# [TASK DETAILS]
Pull out every line from the listing that has the word "center".

# [EXTRACTED DATA]

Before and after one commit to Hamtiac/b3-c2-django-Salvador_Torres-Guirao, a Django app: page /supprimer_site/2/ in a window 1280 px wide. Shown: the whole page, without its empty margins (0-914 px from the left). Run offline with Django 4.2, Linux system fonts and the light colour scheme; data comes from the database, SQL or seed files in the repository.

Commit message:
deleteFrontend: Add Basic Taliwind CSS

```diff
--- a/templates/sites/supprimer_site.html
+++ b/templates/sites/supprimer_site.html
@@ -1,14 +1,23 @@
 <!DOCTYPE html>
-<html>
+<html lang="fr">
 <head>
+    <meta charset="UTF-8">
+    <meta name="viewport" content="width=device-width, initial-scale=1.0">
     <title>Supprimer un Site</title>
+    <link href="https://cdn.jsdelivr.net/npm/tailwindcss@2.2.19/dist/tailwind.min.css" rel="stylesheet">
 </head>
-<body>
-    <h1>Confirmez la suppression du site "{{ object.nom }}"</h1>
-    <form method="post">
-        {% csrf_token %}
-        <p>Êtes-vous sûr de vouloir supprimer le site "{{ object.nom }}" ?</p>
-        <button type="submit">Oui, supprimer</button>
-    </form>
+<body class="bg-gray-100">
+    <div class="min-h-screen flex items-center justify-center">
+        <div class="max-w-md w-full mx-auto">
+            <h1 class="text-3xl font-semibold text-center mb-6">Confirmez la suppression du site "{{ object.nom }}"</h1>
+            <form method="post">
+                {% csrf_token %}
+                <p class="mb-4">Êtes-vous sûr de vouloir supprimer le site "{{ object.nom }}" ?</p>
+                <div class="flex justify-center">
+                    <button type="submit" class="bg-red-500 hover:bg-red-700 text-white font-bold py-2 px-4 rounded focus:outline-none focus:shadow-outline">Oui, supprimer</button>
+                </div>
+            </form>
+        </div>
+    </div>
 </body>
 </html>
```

# [EXPECTED ANSWER]
+    <div class="min-h-screen flex items-center justify-center">
+            <h1 class="text-3xl font-semibold text-center mb-6">Confirmez la suppression du site "{{ object.nom }}"</h1>
+                <div class="flex justify-center">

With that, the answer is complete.